Beveridge 70 Years On (In Pictures)

Social Security

Tomorrow will be 70 years since the publication of Social Insurance and Allied Services – the Beveridge Report,William Beveridge’s seminal plan that laid the foundations for the establishment of the welfare state. The writing of the report and its reception were extraordinary events, given they occurred when Britain was in the darkest stages of the war. I’m not going to recount the compiling of the report or indeed what it contained, as this has received significant attention already, and you can listen to a great summary which was aired on Radio 4.

The collections of the Working Class Movement Library (WCML) and People’s History Museum (PHM) contain significant material relating directly to the report and the ideas which informed it. There are two things which I’m going to write about here, firstly that Beveridge’s ideas were not that new; similar schemes had, as Paul Addison states, been common coin of the ‘progressive centre’ before 1939. And secondly that its euphoric reception was in part due to the excellent interpretation of what Beveridge had said in a number of pamphlets and publications.

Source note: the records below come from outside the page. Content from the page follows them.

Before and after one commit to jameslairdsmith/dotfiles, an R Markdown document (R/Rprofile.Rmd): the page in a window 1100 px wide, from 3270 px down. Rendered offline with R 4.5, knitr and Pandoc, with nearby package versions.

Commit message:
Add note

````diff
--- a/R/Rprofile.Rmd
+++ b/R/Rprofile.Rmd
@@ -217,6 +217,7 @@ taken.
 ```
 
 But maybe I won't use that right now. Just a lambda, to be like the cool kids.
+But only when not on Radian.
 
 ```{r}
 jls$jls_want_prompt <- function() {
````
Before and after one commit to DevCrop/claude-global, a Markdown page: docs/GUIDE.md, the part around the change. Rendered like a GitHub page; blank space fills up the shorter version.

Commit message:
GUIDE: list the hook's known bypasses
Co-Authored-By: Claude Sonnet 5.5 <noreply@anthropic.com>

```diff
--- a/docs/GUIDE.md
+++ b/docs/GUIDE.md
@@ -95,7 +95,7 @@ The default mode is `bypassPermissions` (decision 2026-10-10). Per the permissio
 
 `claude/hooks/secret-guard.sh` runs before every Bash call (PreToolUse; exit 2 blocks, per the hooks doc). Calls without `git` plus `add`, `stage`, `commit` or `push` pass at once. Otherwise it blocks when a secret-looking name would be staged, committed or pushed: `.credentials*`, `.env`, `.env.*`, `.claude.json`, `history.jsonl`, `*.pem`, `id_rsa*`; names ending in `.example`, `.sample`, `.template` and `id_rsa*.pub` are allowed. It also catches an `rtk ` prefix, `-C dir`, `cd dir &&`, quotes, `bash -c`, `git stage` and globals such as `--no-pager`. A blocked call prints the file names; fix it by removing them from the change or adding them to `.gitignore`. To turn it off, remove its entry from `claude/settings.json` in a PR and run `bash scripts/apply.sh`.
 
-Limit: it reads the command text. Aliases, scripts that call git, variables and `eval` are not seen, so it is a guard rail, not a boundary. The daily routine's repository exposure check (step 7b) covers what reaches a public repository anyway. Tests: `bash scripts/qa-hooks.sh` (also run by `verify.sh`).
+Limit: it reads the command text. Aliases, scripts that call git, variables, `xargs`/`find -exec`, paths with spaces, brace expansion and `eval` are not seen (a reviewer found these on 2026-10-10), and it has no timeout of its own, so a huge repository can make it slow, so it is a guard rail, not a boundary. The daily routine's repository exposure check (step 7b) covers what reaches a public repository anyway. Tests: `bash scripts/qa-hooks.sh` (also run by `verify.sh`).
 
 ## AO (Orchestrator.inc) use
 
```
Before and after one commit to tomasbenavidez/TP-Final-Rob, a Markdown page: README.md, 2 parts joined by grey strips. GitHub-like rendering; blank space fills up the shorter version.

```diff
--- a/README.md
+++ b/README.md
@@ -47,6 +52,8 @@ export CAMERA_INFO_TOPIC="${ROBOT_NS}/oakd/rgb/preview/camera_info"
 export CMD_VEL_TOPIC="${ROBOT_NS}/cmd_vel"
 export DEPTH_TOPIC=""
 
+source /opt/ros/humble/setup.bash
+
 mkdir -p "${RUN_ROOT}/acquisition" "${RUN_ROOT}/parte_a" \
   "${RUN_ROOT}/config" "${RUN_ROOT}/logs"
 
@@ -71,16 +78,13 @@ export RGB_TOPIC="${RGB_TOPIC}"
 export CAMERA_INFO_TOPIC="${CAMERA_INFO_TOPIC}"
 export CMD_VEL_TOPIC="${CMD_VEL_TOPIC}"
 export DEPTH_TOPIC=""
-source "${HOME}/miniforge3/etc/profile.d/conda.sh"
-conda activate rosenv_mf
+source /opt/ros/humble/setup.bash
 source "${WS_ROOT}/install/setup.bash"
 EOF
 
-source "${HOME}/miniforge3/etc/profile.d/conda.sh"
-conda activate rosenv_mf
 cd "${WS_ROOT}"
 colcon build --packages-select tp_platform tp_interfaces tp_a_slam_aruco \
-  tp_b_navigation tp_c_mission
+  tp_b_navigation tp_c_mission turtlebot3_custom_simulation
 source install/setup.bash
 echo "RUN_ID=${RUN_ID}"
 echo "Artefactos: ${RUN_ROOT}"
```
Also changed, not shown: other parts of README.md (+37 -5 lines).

Evidence that Beveridge used already established ideas can be seen in the Labour Party’s research memorandum held by PHM. In July 1941, just a month after Cabinet Minister Arthur Greenwood had formed the committee which Beveridge chaired and published his report, the Labour Party had formed its own committee of reconstruction. The idea for the committee came from Harold Laski the strident socialist academic who throughout the war had demanded that Britain should immediately enact a socialist state, even before an Allied victory had been secured.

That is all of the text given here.